According to the Wall Street Journal, oil fields in Colombia and Venezuela may be part of the over $10 billion in “non-core exploration and production assets” BP could sell in order to pay for the spill. After helping develop the Cusiana and Cupiagua fields in eastern Colombia in the 1990s BP last week ceded “direct operation” of the lands to local company Ecopetrol. Those fields are between Colombia’s largest and produce 177,000 barrels a day.
The larger asset that could be sold by BP is its 60% stake in Pan American Energy, Argentina’s second-largest oil producer.

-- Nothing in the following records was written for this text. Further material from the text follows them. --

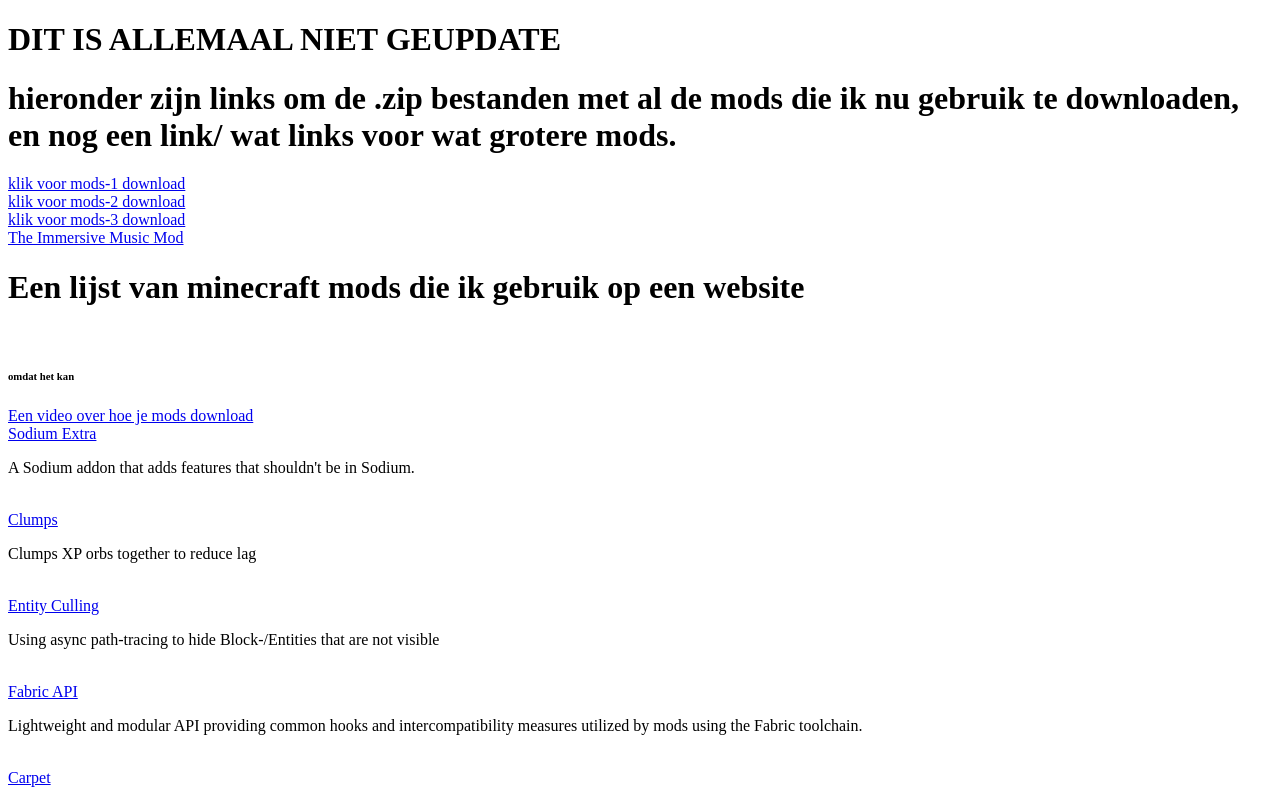
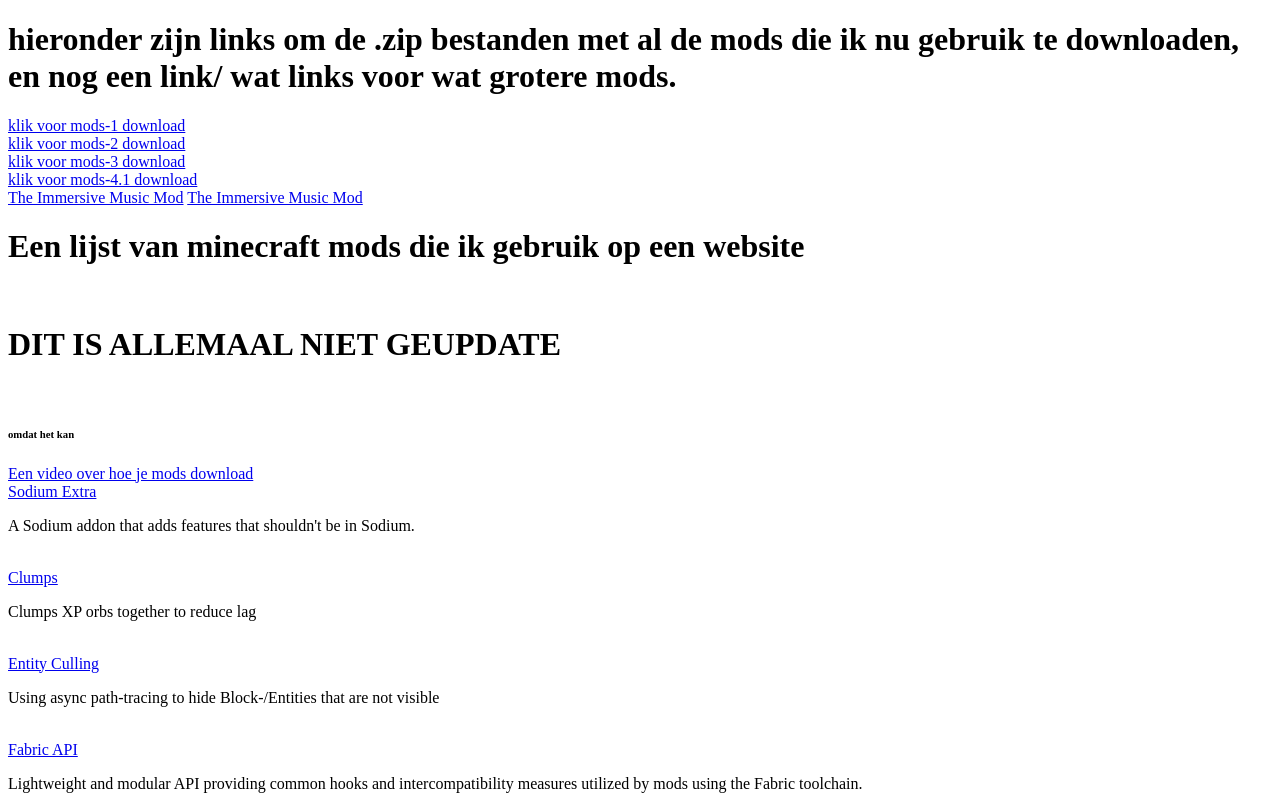
Before and after one commit to quix3908/mod-collection, a plain HTML site: page index.html in a window 1280 px wide. Shown: the top 800 px of the page. Drawn offline with Linux system fonts and the light colour scheme.

Commit message:
Update index.html

```diff
--- a/index.html
+++ b/index.html
@@ -2,7 +2,7 @@
 <html>
 <body>
 
-<h1>DIT IS ALLEMAAL NIET GEUPDATE</h1>
+
 <h1>hieronder zijn links om de .zip bestanden met al de mods die ik nu gebruik te downloaden, en nog een link/ wat links voor wat grotere mods.</h1>
 <a href="mc1.21.5mods-1.zip" download>klik voor mods-1 download</a>
 <br>
@@ -10,8 +10,13 @@
 <br>
 <a href="mc1.21.5mods-3.zip" download>klik voor mods-3 download</a>
 <br>
+<a href="mc1.21.5mods-4.1.zip" download>klik voor mods-4.1 download</a>
+<br>
  <a href=https://modrinth.com/mod/immersivemusicmod/versions>The Immersive Music Mod</a>
+ <a href=https://modrinth.com/mod/ambientsounds/versions>The Immersive Music Mod</a>
 <h1>Een lijst van minecraft mods die ik gebruik op een website</h1>
+<br>
+ <h1>DIT IS ALLEMAAL NIET GEUPDATE</h1>
 <br>
 <h6>omdat het kan</h6>
  <a href=https://www.youtube.com/watch?v=D2J8yVG3LNs>Een video over hoe je mods download</a>
```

BP’s stake in the company is valued at $9 billion, which makes it an interesting choice for the company to sell according to one analyst:
“Pan American is the obvious place to start,” said Christopher Wheaton, who manages about $400 million of securities at Allianz RCM’s Energy Fund in London, including BP shares. “It’s got a valuation from (offshore oil producer) Cnooc in mid-March and is one of the assets you could carve out of the portfolio easily”…An estimated 30,000 to 65,000 barrels of oil are spilling into the Gulf of Mexico daily and numerous efforts to stop the leak have been insufficient. Tar balls from the spill have reached shores as far away as Texas, while cleanup efforts have been hampered by inclement weather.
Pan-American, a venture created when BP bought Amoco Corp. in 1998, produces about 100,000 barrels of crude oil a day and 450 cubic meters of gas, according to the BP website.
Image- CBC (“BP workers in Cocodrie, La., pile booms that have been cleaned and repaired for reuse after they were stained with oil from the spill in the Gulf of Mexico.”)
Online Sources- The Latin Americanist, USA TODAY, Wall Street Journal, Bloomberg, Xinhua, Voice of America, LAHT